> [Source data]:
════

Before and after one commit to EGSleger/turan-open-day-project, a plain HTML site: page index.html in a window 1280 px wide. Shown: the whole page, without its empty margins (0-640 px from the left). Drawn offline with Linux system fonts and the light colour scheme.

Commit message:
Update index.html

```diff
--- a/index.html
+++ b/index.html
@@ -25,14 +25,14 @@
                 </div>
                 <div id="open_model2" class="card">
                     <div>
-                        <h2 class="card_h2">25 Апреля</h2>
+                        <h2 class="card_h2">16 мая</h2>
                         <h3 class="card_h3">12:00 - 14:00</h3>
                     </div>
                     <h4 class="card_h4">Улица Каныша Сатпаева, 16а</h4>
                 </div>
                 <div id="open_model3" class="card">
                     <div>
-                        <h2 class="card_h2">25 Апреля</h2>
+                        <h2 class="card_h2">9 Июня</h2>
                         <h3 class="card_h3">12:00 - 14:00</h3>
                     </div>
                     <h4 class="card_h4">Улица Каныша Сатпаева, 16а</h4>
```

════

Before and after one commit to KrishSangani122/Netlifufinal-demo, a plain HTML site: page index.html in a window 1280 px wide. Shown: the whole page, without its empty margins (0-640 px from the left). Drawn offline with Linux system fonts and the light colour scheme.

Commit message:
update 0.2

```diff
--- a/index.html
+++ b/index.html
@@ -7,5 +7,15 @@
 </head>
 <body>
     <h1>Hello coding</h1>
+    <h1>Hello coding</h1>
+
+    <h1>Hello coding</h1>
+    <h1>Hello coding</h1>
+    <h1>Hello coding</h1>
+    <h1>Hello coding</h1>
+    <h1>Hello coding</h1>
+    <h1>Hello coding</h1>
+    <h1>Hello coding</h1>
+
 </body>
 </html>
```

════

> [Work to be completed]:
For each line above that includes the word "class", make a copy of that line.

> [Exercise answer]:
                 <div id="open_model2" class="card">
-                        <h2 class="card_h2">25 Апреля</h2>
+                        <h2 class="card_h2">16 мая</h2>
                         <h3 class="card_h3">12:00 - 14:00</h3>
                     <h4 class="card_h4">Улица Каныша Сатпаева, 16а</h4>
                 <div id="open_model3" class="card">
-                        <h2 class="card_h2">25 Апреля</h2>
+                        <h2 class="card_h2">9 Июня</h2>
                         <h3 class="card_h3">12:00 - 14:00</h3>
                     <h4 class="card_h4">Улица Каныша Сатпаева, 16а</h4>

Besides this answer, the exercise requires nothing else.